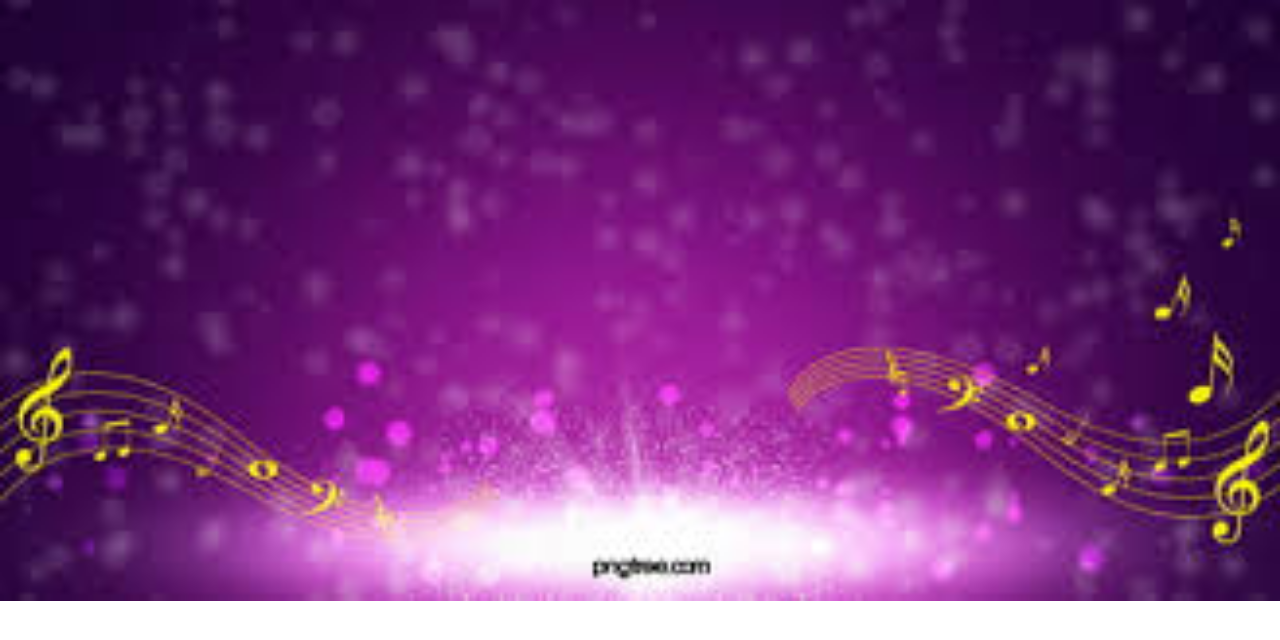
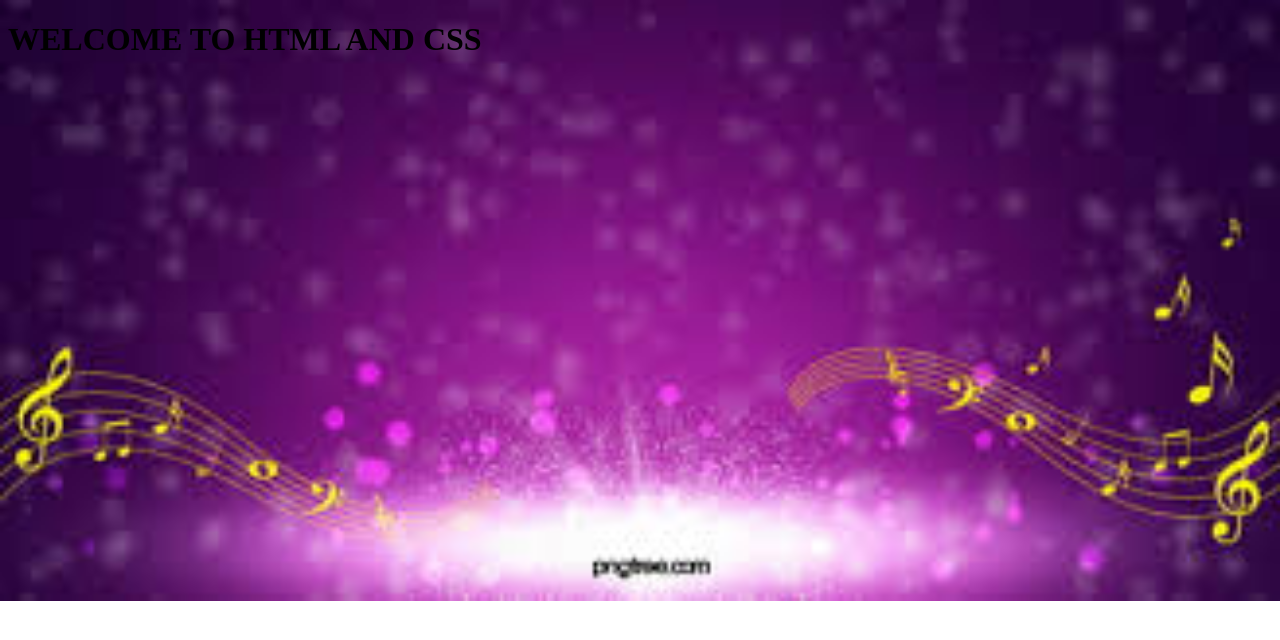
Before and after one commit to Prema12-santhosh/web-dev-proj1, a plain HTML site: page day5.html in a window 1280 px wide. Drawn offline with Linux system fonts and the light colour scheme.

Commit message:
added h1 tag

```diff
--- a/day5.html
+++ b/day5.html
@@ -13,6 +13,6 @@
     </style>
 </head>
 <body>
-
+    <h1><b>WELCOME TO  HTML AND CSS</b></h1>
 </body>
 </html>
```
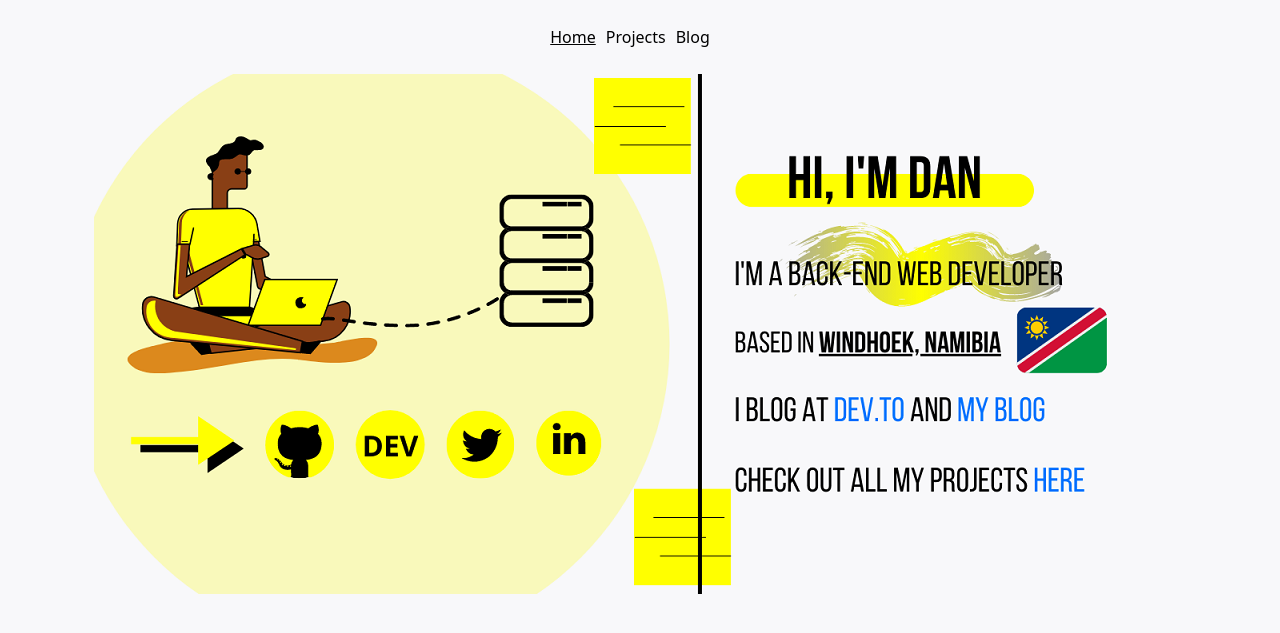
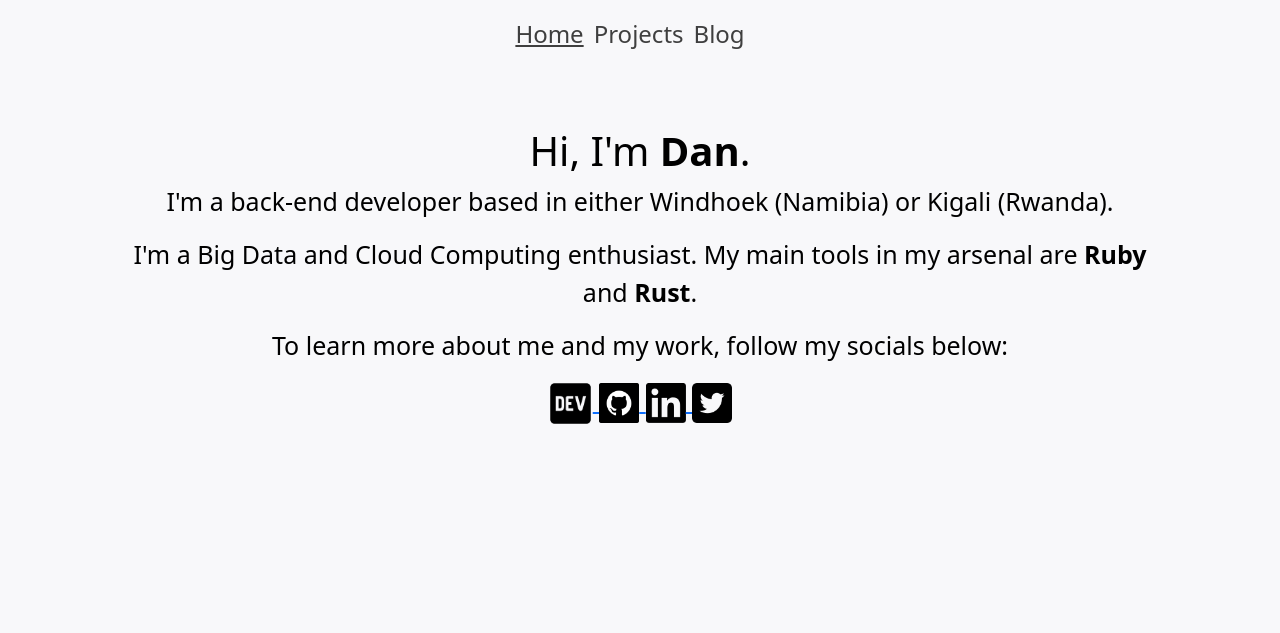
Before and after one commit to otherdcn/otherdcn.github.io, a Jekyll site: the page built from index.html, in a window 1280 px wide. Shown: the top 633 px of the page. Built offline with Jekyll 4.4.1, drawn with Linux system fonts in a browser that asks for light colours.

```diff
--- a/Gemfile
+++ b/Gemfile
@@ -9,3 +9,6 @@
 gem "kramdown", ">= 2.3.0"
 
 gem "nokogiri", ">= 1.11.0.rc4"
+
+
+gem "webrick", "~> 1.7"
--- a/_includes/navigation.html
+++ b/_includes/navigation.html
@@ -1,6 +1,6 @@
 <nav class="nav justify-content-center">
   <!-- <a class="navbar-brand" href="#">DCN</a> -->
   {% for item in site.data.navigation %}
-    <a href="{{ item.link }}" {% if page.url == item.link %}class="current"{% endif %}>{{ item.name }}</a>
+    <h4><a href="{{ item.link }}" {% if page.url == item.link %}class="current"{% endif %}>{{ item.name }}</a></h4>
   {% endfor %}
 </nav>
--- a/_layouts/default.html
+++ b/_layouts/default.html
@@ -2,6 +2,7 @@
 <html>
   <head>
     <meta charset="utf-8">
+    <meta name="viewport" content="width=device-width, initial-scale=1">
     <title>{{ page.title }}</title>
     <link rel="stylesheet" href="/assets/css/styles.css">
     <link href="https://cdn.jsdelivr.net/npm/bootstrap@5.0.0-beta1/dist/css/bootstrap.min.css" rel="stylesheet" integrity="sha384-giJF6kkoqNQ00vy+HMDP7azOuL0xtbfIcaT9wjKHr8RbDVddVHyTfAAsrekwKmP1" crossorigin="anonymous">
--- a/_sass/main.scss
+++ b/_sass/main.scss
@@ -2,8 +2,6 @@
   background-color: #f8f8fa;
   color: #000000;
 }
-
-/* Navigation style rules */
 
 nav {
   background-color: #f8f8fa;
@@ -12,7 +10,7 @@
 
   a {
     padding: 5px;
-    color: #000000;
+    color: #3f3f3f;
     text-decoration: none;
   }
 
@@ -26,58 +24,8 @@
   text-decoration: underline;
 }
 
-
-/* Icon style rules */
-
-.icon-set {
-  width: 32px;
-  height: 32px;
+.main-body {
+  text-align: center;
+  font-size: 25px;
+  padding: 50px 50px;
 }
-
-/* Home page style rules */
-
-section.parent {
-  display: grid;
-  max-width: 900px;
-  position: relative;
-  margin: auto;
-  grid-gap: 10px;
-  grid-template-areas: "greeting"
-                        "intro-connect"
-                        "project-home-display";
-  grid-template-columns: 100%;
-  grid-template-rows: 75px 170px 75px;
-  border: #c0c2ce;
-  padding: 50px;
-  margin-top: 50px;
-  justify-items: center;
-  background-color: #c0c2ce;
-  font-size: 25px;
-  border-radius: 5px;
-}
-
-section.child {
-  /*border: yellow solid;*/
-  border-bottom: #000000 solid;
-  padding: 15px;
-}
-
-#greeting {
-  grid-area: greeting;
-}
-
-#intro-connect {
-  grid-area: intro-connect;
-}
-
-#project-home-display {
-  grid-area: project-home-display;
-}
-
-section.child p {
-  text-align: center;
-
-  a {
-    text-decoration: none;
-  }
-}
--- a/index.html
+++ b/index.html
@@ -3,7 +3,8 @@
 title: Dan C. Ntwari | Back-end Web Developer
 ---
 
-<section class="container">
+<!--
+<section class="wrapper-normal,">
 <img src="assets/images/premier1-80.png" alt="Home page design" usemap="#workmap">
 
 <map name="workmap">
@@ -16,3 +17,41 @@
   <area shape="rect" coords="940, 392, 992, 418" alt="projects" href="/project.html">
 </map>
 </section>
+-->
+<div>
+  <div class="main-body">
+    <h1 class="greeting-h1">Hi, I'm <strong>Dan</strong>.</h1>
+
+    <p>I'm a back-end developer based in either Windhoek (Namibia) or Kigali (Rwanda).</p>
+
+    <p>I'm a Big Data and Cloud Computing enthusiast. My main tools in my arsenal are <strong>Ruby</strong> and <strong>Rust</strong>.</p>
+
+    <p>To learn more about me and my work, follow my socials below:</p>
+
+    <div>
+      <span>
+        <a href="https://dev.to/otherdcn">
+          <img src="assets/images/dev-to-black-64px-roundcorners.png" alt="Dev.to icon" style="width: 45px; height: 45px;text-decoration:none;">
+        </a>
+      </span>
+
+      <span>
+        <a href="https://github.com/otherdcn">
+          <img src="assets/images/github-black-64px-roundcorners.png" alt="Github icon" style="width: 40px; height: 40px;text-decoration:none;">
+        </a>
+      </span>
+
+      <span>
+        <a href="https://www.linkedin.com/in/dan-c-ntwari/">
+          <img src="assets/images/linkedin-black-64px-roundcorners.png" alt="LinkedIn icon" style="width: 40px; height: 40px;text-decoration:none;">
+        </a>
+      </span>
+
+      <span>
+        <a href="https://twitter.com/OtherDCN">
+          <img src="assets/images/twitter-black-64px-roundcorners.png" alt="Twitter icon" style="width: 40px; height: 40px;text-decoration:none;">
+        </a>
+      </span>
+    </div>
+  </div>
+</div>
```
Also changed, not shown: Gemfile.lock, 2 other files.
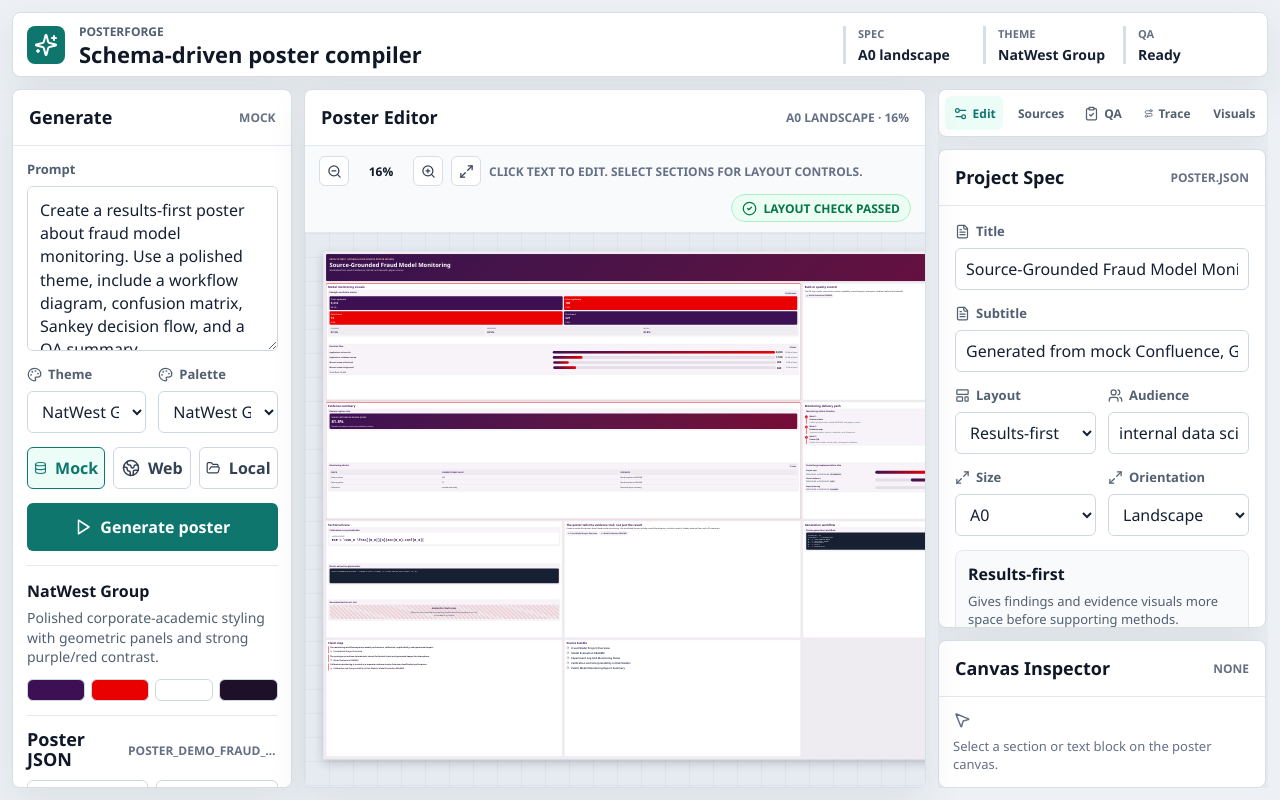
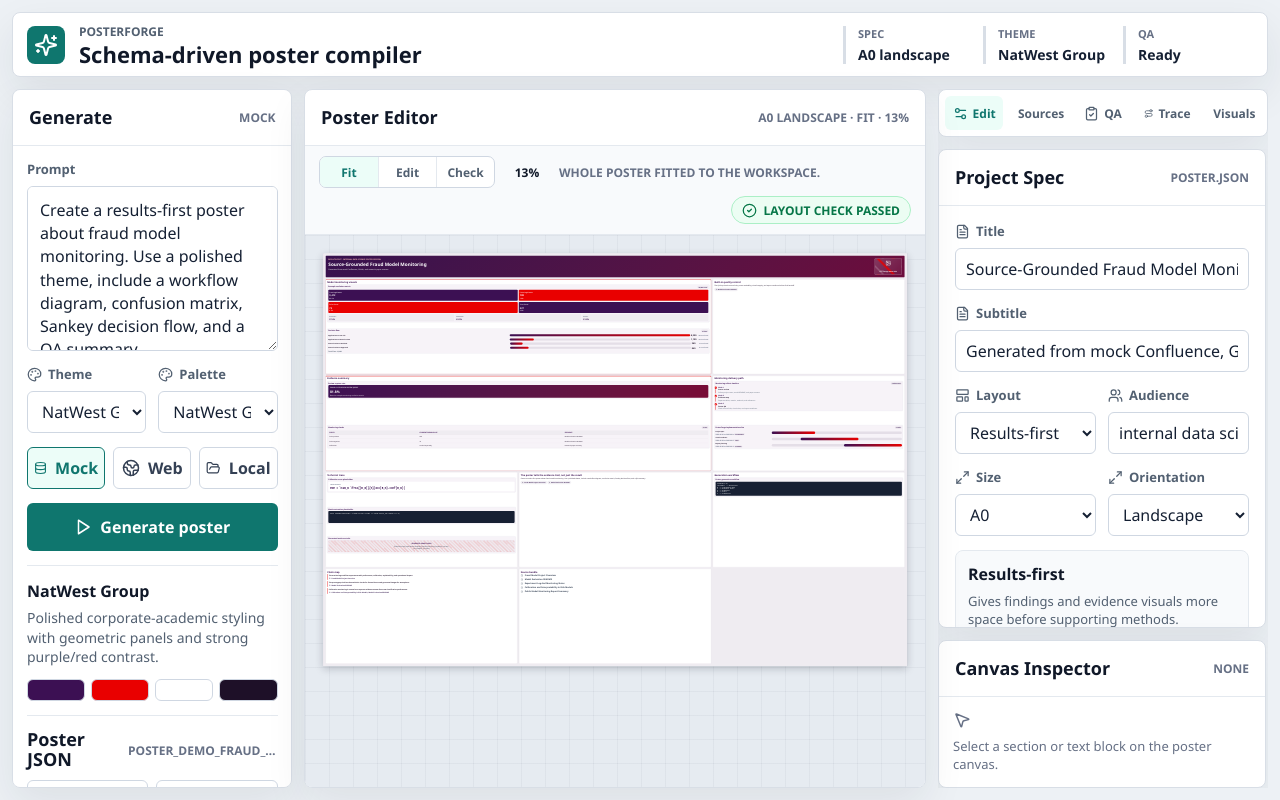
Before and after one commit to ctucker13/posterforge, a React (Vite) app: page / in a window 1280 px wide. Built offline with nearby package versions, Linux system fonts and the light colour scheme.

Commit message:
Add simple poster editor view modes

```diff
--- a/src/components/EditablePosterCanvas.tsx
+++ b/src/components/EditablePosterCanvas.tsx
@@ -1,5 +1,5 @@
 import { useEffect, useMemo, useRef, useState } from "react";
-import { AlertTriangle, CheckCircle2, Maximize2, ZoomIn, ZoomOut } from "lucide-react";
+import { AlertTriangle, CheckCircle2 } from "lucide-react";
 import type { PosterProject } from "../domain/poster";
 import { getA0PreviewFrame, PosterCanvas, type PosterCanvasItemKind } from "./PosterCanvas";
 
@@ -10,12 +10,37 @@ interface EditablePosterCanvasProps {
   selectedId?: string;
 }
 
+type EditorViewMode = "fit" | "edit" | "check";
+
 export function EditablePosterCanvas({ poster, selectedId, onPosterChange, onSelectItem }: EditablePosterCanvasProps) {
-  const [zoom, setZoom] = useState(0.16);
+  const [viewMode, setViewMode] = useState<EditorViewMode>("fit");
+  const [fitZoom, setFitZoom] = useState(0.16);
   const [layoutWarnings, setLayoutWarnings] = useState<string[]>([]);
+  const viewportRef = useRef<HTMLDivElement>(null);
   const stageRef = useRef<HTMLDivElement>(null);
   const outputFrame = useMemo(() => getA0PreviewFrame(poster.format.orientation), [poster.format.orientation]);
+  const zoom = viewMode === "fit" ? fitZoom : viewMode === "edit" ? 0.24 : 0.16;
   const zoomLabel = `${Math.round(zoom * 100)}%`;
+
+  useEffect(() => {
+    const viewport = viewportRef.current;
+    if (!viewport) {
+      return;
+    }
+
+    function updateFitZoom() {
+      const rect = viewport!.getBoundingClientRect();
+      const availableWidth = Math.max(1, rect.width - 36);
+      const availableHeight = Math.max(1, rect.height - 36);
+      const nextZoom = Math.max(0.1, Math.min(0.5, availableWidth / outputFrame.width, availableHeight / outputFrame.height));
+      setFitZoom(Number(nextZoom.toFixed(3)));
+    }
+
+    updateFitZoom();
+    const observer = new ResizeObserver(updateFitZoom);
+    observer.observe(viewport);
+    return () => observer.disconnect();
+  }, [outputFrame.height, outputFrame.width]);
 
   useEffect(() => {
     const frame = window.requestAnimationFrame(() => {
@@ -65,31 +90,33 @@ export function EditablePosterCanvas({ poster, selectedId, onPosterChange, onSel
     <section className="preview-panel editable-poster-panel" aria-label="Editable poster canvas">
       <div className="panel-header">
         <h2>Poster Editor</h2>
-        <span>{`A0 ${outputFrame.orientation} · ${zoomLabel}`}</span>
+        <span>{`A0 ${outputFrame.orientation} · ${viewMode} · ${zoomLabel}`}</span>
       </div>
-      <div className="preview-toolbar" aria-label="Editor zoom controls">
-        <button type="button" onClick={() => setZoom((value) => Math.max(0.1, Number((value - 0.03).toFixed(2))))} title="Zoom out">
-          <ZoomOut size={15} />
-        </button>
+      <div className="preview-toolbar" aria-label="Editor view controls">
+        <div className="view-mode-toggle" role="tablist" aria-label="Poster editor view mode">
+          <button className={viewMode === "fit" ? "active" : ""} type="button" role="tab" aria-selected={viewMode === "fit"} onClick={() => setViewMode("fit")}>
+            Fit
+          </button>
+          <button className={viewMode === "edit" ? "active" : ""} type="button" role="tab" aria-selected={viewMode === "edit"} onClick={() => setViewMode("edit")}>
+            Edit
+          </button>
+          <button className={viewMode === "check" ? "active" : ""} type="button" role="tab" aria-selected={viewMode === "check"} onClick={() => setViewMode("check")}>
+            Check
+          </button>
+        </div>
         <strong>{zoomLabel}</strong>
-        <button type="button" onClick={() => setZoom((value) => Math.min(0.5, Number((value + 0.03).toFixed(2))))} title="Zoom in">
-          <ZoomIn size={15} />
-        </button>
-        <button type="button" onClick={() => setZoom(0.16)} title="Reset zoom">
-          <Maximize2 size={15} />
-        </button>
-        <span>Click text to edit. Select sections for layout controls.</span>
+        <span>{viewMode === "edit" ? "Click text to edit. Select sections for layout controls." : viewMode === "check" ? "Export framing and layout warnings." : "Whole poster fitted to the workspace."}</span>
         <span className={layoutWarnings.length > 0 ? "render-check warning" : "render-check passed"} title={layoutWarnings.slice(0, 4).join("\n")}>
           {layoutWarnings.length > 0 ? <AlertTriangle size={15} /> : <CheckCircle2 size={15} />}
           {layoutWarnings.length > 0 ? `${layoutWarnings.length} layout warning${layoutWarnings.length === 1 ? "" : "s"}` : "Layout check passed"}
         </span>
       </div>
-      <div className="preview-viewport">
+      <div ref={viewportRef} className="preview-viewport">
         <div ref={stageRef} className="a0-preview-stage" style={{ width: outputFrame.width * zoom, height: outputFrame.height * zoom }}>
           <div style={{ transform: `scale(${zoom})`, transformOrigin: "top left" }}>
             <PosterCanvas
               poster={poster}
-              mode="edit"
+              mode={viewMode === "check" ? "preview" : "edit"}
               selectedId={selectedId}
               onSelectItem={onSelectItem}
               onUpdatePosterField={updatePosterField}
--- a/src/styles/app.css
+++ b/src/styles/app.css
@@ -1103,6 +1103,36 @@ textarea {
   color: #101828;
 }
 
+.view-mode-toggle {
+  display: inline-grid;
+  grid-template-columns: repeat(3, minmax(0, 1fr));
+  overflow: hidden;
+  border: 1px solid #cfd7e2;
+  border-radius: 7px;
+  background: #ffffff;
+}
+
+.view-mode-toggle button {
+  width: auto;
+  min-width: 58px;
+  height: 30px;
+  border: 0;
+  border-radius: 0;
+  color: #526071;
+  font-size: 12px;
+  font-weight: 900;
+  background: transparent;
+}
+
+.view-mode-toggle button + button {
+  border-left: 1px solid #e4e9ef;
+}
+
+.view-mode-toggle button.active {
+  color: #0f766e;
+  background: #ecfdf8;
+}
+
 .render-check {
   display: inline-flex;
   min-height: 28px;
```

____________

TASK REQUIREMENTS:
Which lines above hold the string "role"? Show each of them.

RESULT:
+        <div className="view-mode-toggle" role="tablist" aria-label="Poster editor view mode">
+          <button className={viewMode === "fit" ? "active" : ""} type="button" role="tab" aria-selected={viewMode === "fit"} onClick={() => setViewMode("fit")}>
+          <button className={viewMode === "edit" ? "active" : ""} type="button" role="tab" aria-selected={viewMode === "edit"} onClick={() => setViewMode("edit")}>
+          <button className={viewMode === "check" ? "active" : ""} type="button" role="tab" aria-selected={viewMode === "check"} onClick={() => setViewMode("check")}>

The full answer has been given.